12-30-2010, 10:16 PM #1
Temple of peace and harmony
The Nataraja Temple at Chidambaram, 250 km from Chennai, recently came into focus for all the wrong reasons.
First, was the fight between the dikshithars or erstwhile custodians of the temple and the government — and it was the latter who finally took control of the temple administration. Second, was the agitation by Communist parties for the opening of the Nandi Gate of the temple. But the temple is better known for its uniqueness in promoting amity between Hindus and Muslims as well as between Shaivaites and Vaishnavites.

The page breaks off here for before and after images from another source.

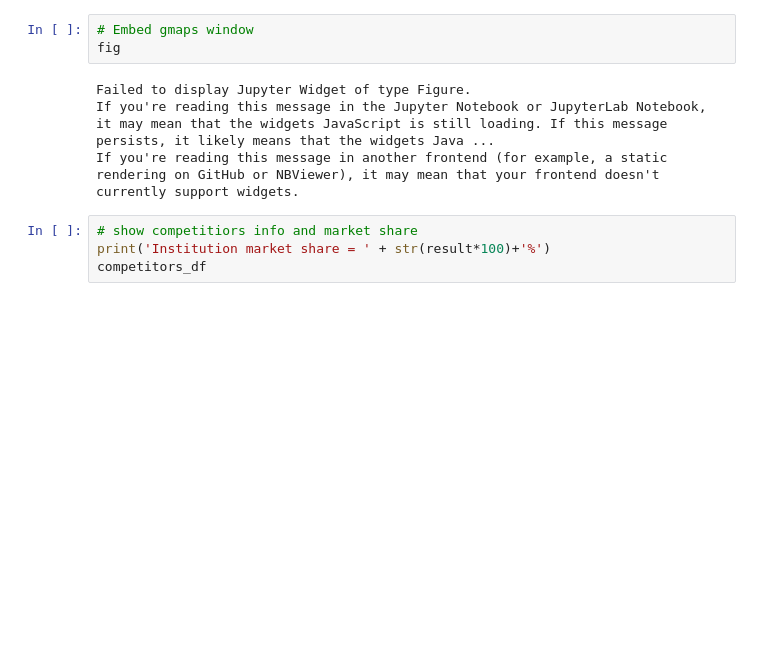
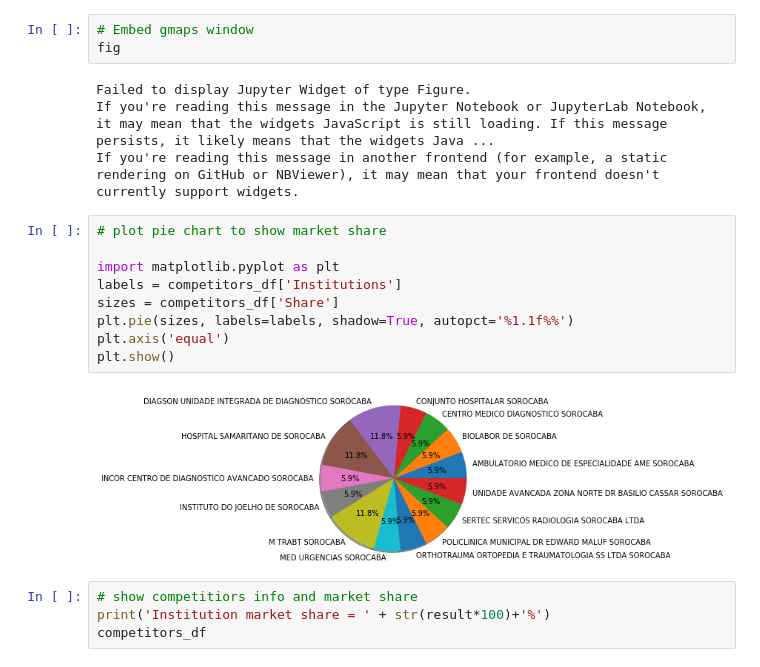
Before and after one commit to aribeiro01/DataFocusedPython_Grouo07, a Jupyter notebook: DaVinciProject.ipynb, the cells around one changed output. Drawn from its saved outputs; the diff is of its cells as text; blank space fills up the shorter version.

```diff
--- a/DaVinciProject.ipynb
+++ b/DaVinciProject.ipynb
@@ -500,6 +500,17 @@ fig
 Failed to display Jupyter Widget of type Figure.
 If you're reading this message in the Jupyter Notebook or JupyterLab Notebook, it may mean that the widgets JavaScript is still loading. If this message persists, it likely means that the widgets Java ...
 If you're reading this message in another frontend (for example, a static rendering on GitHub or NBViewer), it may mean that your frontend doesn't currently support widgets.
+# %%
+# plot pie chart to show market share
+
+import matplotlib.pyplot as plt
+labels = competitors_df['Institutions']
+sizes = competitors_df['Share']
+plt.pie(sizes, labels=labels, shadow=True, autopct='%1.1f%%')
+plt.axis('equal')
+plt.show()
+# %% [output]
+[figure, added]
 # %%
 # show competitiors info and market share
 print('Institution market share = ' + str(result*100)+'%')
```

Many Muslims visit the temple every day and pray at Lord Nataraja's shrine. In this temple, Muslims are allowed to enter the sanctum sanctorum and pray just like the Hindus do. According to Mahadeva Dikshithar, one of the trustees of the temple, "The Muslims from nearby areas as well as from other towns and cities visit the temple daily. They visit just like ordinary devotees; women wear the burqa, and watch the abhishekams and pray at the temple. Some even perform archanas in the name of Lord Nataraja and Goddess Sivagamasundari, the presiding deities of the temple."
The temple has six pujas daily — the first takes place early in the morning. Muslims can be seen even during the first puja which starts at six in the morning, and also during the last puja, which ends at 10 at night. The fifth century temple has both the shrines of Lord Shiva in the form of Nataraja in the dance posture and Govindaraja Perumal as Lord Vishnu. At Chidambaram, Lord Shiva is in a continuous dancing mode, in a state of eternal bliss — aananda thaandava — with his consort called Sivagami. A curtain covers this space, which when drawn, reveals strands of golden vilva leaves hung to indicate the Lord's presence. The curtain is dark on its exterior side and indicates ignorance and bright red on the interior side, indicating wisdom and bliss. The temple has all the 108 karnams or classic dance postures in Bharatanatyam, in the form of sculptures. In another temple town, at Thiruvidaimaruthur, 8 km from Kumbakonam in Thanjavur district, Hindus and Muslims reside on either side of the Mahalingaswamy temple. According to local residents, the Muslims have to pass through the temple to get to the other side of the town and many of them drop coins in the temple hundi on the way. M Jawahariullah, chief of the Tamil Nadu Muslim Munnetra Kazhagam says, " India is a secular country and all religions get equal respect. There are records of many Muslim rulers donating land for construction of temples."
...being a human...